**YOUR GOAL:**
Working from the entries that follow, retype each one without any alteration.

**TASK DATA:**

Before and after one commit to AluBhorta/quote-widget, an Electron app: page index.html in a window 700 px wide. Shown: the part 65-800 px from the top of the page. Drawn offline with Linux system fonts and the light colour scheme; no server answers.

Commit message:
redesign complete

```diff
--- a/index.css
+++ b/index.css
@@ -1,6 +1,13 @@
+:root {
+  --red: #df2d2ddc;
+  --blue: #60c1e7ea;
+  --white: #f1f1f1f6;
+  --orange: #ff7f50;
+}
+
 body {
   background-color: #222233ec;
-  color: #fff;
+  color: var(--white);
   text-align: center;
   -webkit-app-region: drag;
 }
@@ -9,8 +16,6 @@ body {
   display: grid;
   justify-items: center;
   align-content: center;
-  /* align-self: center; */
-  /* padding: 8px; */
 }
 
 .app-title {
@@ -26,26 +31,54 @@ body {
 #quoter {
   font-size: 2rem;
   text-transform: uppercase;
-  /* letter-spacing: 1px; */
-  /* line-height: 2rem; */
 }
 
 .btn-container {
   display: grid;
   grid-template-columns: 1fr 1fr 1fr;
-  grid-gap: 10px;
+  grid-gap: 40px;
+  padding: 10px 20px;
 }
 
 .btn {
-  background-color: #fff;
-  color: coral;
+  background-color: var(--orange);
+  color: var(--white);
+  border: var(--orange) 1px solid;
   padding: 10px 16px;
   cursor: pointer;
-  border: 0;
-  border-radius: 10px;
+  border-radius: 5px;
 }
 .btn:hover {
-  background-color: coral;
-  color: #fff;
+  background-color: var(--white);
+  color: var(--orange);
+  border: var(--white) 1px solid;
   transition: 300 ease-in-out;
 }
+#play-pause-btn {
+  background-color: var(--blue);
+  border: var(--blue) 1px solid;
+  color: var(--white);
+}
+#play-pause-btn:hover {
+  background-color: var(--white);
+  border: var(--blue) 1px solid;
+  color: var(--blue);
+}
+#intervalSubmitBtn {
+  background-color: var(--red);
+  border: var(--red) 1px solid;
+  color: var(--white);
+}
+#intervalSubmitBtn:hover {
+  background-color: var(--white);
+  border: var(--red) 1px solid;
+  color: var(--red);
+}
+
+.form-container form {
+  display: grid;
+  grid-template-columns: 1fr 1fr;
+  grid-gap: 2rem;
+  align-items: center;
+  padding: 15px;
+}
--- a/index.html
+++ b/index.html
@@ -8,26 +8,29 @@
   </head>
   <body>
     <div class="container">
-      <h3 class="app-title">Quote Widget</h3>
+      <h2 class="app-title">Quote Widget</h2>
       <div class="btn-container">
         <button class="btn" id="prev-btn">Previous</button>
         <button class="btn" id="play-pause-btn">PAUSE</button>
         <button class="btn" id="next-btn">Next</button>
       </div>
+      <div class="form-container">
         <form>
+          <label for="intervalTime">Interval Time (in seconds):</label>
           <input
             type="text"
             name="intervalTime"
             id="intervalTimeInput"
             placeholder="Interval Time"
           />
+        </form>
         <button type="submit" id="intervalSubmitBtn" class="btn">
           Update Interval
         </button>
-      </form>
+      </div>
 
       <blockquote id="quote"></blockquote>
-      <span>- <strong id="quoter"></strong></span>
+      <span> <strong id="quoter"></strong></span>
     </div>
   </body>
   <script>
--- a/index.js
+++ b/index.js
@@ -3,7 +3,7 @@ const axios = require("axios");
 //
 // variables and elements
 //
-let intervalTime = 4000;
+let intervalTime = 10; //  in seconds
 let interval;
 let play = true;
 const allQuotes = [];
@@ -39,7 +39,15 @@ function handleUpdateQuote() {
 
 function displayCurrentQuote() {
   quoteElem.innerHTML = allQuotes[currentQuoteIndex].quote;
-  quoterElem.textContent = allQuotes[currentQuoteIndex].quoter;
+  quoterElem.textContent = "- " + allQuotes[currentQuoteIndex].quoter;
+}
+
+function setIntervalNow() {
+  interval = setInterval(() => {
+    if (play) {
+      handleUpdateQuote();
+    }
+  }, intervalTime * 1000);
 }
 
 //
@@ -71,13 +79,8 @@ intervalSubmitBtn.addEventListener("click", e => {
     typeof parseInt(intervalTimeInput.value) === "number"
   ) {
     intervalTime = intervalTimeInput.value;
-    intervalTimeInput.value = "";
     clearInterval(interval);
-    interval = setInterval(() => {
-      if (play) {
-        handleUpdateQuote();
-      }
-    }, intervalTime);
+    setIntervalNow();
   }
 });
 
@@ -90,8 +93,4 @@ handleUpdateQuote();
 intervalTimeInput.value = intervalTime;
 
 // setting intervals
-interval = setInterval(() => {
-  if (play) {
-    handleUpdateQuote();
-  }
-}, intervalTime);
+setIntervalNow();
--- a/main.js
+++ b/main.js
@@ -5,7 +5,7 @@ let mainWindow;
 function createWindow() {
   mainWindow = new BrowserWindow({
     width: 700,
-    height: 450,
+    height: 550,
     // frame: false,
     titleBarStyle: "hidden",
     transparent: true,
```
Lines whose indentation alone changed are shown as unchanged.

**SOLUTION FOR THIS TASK:**
Before and after one commit to AluBhorta/quote-widget, an Electron app: page index.html in a window 700 px wide. Shown: the part 65-800 px from the top of the page. Drawn offline with Linux system fonts and the light colour scheme; no server answers.

Commit message:
redesign complete

```diff
--- a/index.css
+++ b/index.css
@@ -1,6 +1,13 @@
+:root {
+  --red: #df2d2ddc;
+  --blue: #60c1e7ea;
+  --white: #f1f1f1f6;
+  --orange: #ff7f50;
+}
+
 body {
   background-color: #222233ec;
-  color: #fff;
+  color: var(--white);
   text-align: center;
   -webkit-app-region: drag;
 }
@@ -9,8 +16,6 @@ body {
   display: grid;
   justify-items: center;
   align-content: center;
-  /* align-self: center; */
-  /* padding: 8px; */
 }
 
 .app-title {
@@ -26,26 +31,54 @@ body {
 #quoter {
   font-size: 2rem;
   text-transform: uppercase;
-  /* letter-spacing: 1px; */
-  /* line-height: 2rem; */
 }
 
 .btn-container {
   display: grid;
   grid-template-columns: 1fr 1fr 1fr;
-  grid-gap: 10px;
+  grid-gap: 40px;
+  padding: 10px 20px;
 }
 
 .btn {
-  background-color: #fff;
-  color: coral;
+  background-color: var(--orange);
+  color: var(--white);
+  border: var(--orange) 1px solid;
   padding: 10px 16px;
   cursor: pointer;
-  border: 0;
-  border-radius: 10px;
+  border-radius: 5px;
 }
 .btn:hover {
-  background-color: coral;
-  color: #fff;
+  background-color: var(--white);
+  color: var(--orange);
+  border: var(--white) 1px solid;
   transition: 300 ease-in-out;
 }
+#play-pause-btn {
+  background-color: var(--blue);
+  border: var(--blue) 1px solid;
+  color: var(--white);
+}
+#play-pause-btn:hover {
+  background-color: var(--white);
+  border: var(--blue) 1px solid;
+  color: var(--blue);
+}
+#intervalSubmitBtn {
+  background-color: var(--red);
+  border: var(--red) 1px solid;
+  color: var(--white);
+}
+#intervalSubmitBtn:hover {
+  background-color: var(--white);
+  border: var(--red) 1px solid;
+  color: var(--red);
+}
+
+.form-container form {
+  display: grid;
+  grid-template-columns: 1fr 1fr;
+  grid-gap: 2rem;
+  align-items: center;
+  padding: 15px;
+}
--- a/index.html
+++ b/index.html
@@ -8,26 +8,29 @@
   </head>
   <body>
     <div class="container">
-      <h3 class="app-title">Quote Widget</h3>
+      <h2 class="app-title">Quote Widget</h2>
       <div class="btn-container">
         <button class="btn" id="prev-btn">Previous</button>
         <button class="btn" id="play-pause-btn">PAUSE</button>
         <button class="btn" id="next-btn">Next</button>
       </div>
+      <div class="form-container">
         <form>
+          <label for="intervalTime">Interval Time (in seconds):</label>
           <input
             type="text"
             name="intervalTime"
             id="intervalTimeInput"
             placeholder="Interval Time"
           />
+        </form>
         <button type="submit" id="intervalSubmitBtn" class="btn">
           Update Interval
         </button>
-      </form>
+      </div>
 
       <blockquote id="quote"></blockquote>
-      <span>- <strong id="quoter"></strong></span>
+      <span> <strong id="quoter"></strong></span>
     </div>
   </body>
   <script>
--- a/index.js
+++ b/index.js
@@ -3,7 +3,7 @@ const axios = require("axios");
 //
 // variables and elements
 //
-let intervalTime = 4000;
+let intervalTime = 10; //  in seconds
 let interval;
 let play = true;
 const allQuotes = [];
@@ -39,7 +39,15 @@ function handleUpdateQuote() {
 
 function displayCurrentQuote() {
   quoteElem.innerHTML = allQuotes[currentQuoteIndex].quote;
-  quoterElem.textContent = allQuotes[currentQuoteIndex].quoter;
+  quoterElem.textContent = "- " + allQuotes[currentQuoteIndex].quoter;
+}
+
+function setIntervalNow() {
+  interval = setInterval(() => {
+    if (play) {
+      handleUpdateQuote();
+    }
+  }, intervalTime * 1000);
 }
 
 //
@@ -71,13 +79,8 @@ intervalSubmitBtn.addEventListener("click", e => {
     typeof parseInt(intervalTimeInput.value) === "number"
   ) {
     intervalTime = intervalTimeInput.value;
-    intervalTimeInput.value = "";
     clearInterval(interval);
-    interval = setInterval(() => {
-      if (play) {
-        handleUpdateQuote();
-      }
-    }, intervalTime);
+    setIntervalNow();
   }
 });
 
@@ -90,8 +93,4 @@ handleUpdateQuote();
 intervalTimeInput.value = intervalTime;
 
 // setting intervals
-interval = setInterval(() => {
-  if (play) {
-    handleUpdateQuote();
-  }
-}, intervalTime);
+setIntervalNow();
--- a/main.js
+++ b/main.js
@@ -5,7 +5,7 @@ let mainWindow;
 function createWindow() {
   mainWindow = new BrowserWindow({
     width: 700,
-    height: 450,
+    height: 550,
     // frame: false,
     titleBarStyle: "hidden",
     transparent: true,
```
Lines whose indentation alone changed are shown as unchanged.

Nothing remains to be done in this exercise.